The entity that avoids obstacles will have a 'ahead' vector, representing the entity's 'sight'. It will be equal to the velocity vector, but scaled to some length (the "sight distance").

enter image description here

For each entity in the "sight distance" radius from the entity, we check if it contains the the 'edge' of the ahead vector, marked with a red dot (actually the vector itself treated as a point):

enter image description here

For an entity that contains the red dot, we calculate the vector from the center of the entity to the red dot:

enter image description here

This vector (scaled by a scalar MAX_AVOIDANCE_FORCE) is the avoidance force. We apply it on our entity, and it should avoid the obstacle.

However, what happens in practice after applying the force is this:

enter image description here

As you can see, the entity is about to get stuck on the obstacle. That's because it doesn't sense it's about to collide, because the obstacle doesn't contain the edge of the 'ahead' vector.

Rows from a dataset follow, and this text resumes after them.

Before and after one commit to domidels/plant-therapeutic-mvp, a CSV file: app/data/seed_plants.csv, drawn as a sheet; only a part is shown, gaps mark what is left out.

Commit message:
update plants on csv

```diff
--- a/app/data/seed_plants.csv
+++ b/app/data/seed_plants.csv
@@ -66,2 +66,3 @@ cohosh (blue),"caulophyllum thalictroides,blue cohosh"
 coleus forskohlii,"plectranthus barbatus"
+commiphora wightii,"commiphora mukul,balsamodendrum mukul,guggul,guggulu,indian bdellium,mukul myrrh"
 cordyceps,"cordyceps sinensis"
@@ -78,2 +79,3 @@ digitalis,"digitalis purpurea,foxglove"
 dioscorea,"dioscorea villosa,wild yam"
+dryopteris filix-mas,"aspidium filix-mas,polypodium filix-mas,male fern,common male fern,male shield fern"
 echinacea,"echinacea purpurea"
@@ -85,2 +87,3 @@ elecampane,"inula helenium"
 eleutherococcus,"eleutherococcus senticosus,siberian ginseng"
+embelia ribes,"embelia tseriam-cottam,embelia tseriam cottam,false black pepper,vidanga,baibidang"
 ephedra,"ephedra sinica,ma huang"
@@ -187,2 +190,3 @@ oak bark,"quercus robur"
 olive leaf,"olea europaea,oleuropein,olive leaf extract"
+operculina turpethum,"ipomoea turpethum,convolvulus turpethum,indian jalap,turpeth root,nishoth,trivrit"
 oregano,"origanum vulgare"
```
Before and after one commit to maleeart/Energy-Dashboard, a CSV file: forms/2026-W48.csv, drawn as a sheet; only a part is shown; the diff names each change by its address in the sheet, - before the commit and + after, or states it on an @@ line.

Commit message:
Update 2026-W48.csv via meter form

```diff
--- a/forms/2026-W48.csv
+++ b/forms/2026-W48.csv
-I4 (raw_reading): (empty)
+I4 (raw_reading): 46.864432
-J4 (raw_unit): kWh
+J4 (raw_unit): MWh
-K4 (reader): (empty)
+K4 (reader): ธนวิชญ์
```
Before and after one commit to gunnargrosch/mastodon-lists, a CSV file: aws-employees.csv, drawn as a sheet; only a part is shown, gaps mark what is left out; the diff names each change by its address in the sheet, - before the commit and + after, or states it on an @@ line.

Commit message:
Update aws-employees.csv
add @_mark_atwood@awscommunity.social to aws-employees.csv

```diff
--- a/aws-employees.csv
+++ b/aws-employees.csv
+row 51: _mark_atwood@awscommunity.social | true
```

So: what would be a good solution to this problem? How should I implement the algorithm?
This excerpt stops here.